    The Species Seekers:  Heroes, Fools, and the Mad Pursuit of Life on Earth by Richard Conniff is “a swashbuckling romp” that “brilliantly evokes that just-before Darwin era” (BBC Focus) and “an enduring story bursting at the seams with intriguing, fantastical and disturbing anecdotes” (New Scientist). “This beautifully written book has the verve of an adventure story” (Wall St. Journal)
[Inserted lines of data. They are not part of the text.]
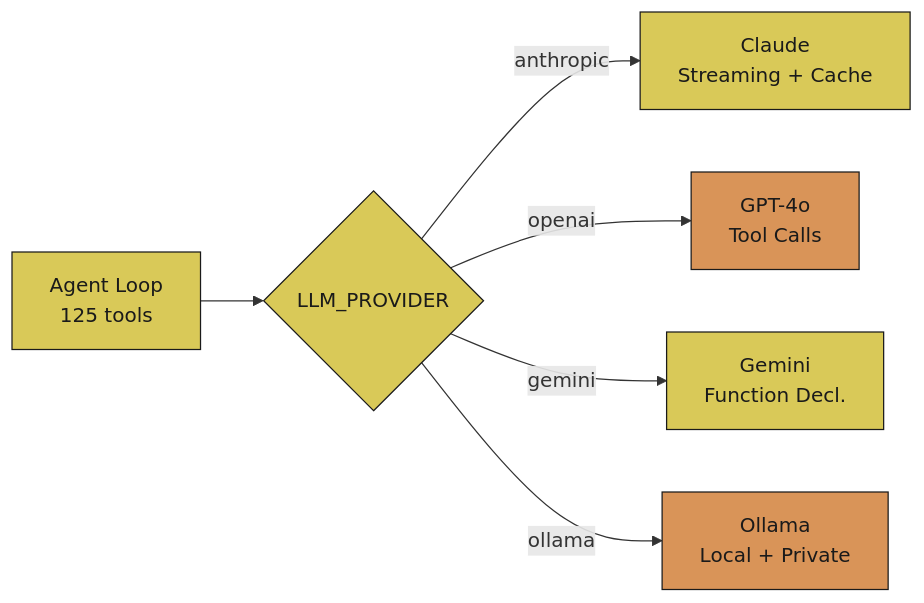
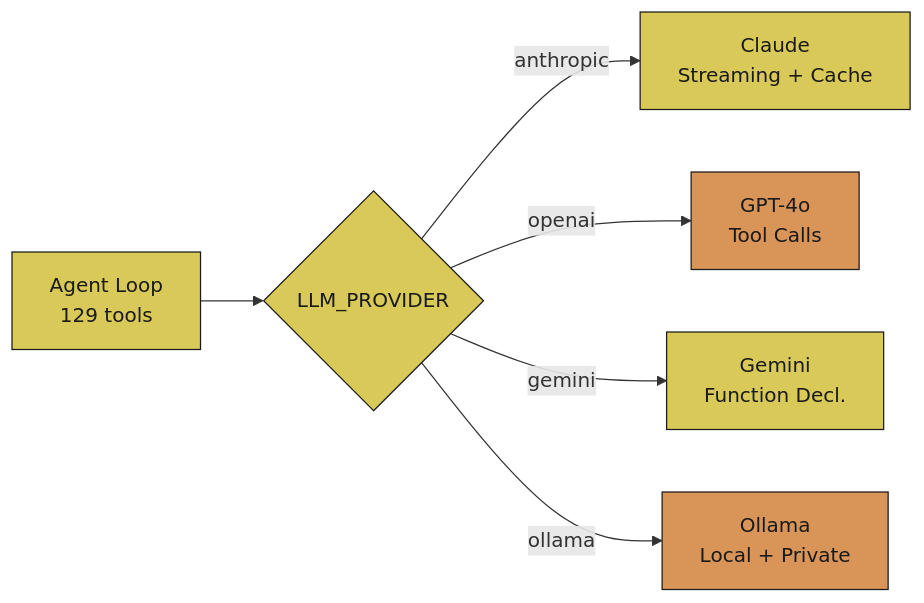
One commit to JosephOIbrahim/Comfy-Cozy changed the fifth of 33 diagrams in README.md. Above: the diagram before and after it, drawn with Mermaid. The commit also changed other lines of this file, not shown here.

````diff
--- a/README.md
+++ b/README.md
@@ -357,13 +357,13 @@
 ```mermaid
 graph LR
-    Agent[Agent Loop<br/>125 tools] --> LLM{LLM_PROVIDER}
+    Agent[Agent Loop<br/>129 tools] --> LLM{LLM_PROVIDER}
     LLM -->|anthropic| A["Claude<br/>Streaming + Cache"]
     LLM -->|openai| B["GPT-4o<br/>Tool Calls"]
     LLM -->|gemini| C["Gemini<br/>Function Decl."]
     LLM -->|ollama| D["Ollama<br/>Local + Private"]
 
     classDef orange fill:#d99458,color:#1a1a1a,stroke:#1a1a1a
     classDef yellow fill:#d9c958,color:#1a1a1a,stroke:#1a1a1a
     class B,D orange
     class Agent,A,C,LLM yellow
 ```
````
    Swimming with Piranhas at Feeding Time by Richard Conniff  is “Hilariously informative…This book will remind you why you always wanted to be a naturalist.” (Outside magazine) “Field naturalist Conniff’s animal adventures … are so amusing and full color that they burst right off the page …  a quick and intensely pleasurable read.” (Seed magazine) “Conniff’s poetic accounts of giraffes drifting past like sail boats, and his feeble attempts to educate Vervet monkeys on the wonders of tissue paper will leave your heart and sides aching.  An excellent read.” (BBC Focus magazine)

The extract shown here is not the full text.